> Directions for this task
The expected answer is the full listing, repeated exactly and free of images.

> Stored data
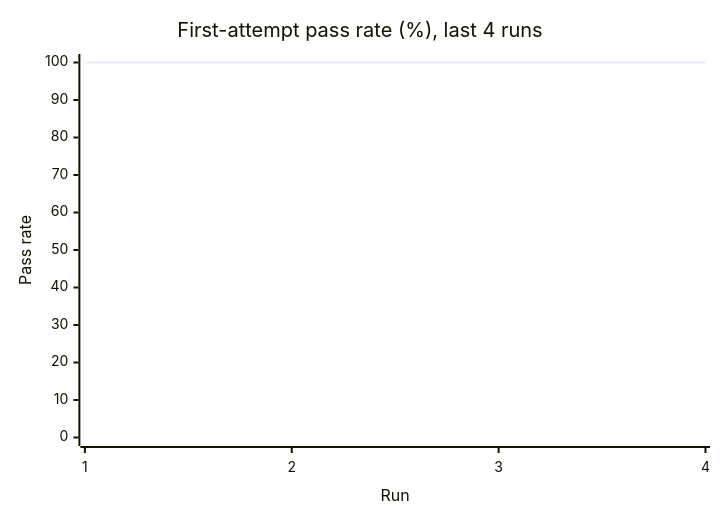
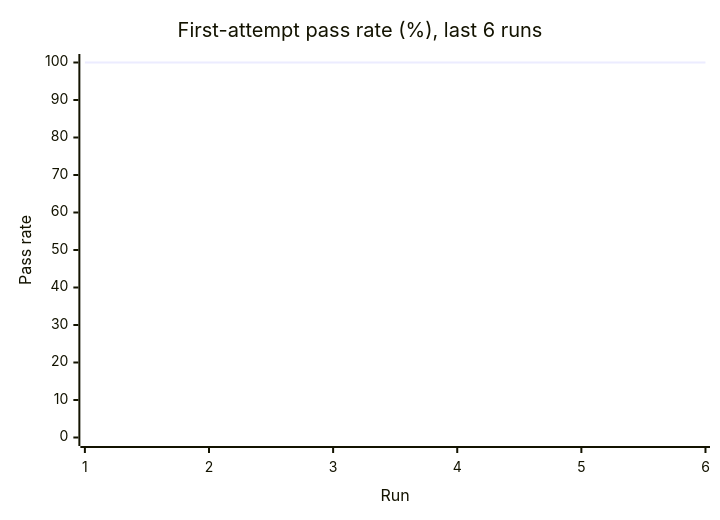
The first of 3 diagrams in reports/summary.md (Shirojoufu/Service-Template), drawn with Mermaid before and after one commit. The commit also changed other lines of this file and 5 other files, not shown here.

````diff
--- a/reports/summary.md
+++ b/reports/summary.md
@@ -17,7 +17,7 @@
 ```mermaid
 xychart-beta
-    title "First-attempt pass rate (%), last 4 runs"
-    x-axis "Run" [1, 2, 3, 4]
+    title "First-attempt pass rate (%), last 6 runs"
+    x-axis "Run" [1, 2, 3, 4, 5, 6]
     y-axis "Pass rate" 0 --> 100
-    line [100.0, 100.0, 100.0, 100.0]
+    line [100.0, 100.0, 100.0, 100.0, 100.0, 100.0]
 ```
````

> Answer section
The first of 3 diagrams in reports/summary.md (Shirojoufu/Service-Template), drawn with Mermaid before and after one commit. The commit also changed other lines of this file and 5 other files, not shown here.

````diff
--- a/reports/summary.md
+++ b/reports/summary.md
@@ -17,7 +17,7 @@
 ```mermaid
 xychart-beta
-    title "First-attempt pass rate (%), last 4 runs"
-    x-axis "Run" [1, 2, 3, 4]
+    title "First-attempt pass rate (%), last 6 runs"
+    x-axis "Run" [1, 2, 3, 4, 5, 6]
     y-axis "Pass rate" 0 --> 100
-    line [100.0, 100.0, 100.0, 100.0]
+    line [100.0, 100.0, 100.0, 100.0, 100.0, 100.0]
 ```
````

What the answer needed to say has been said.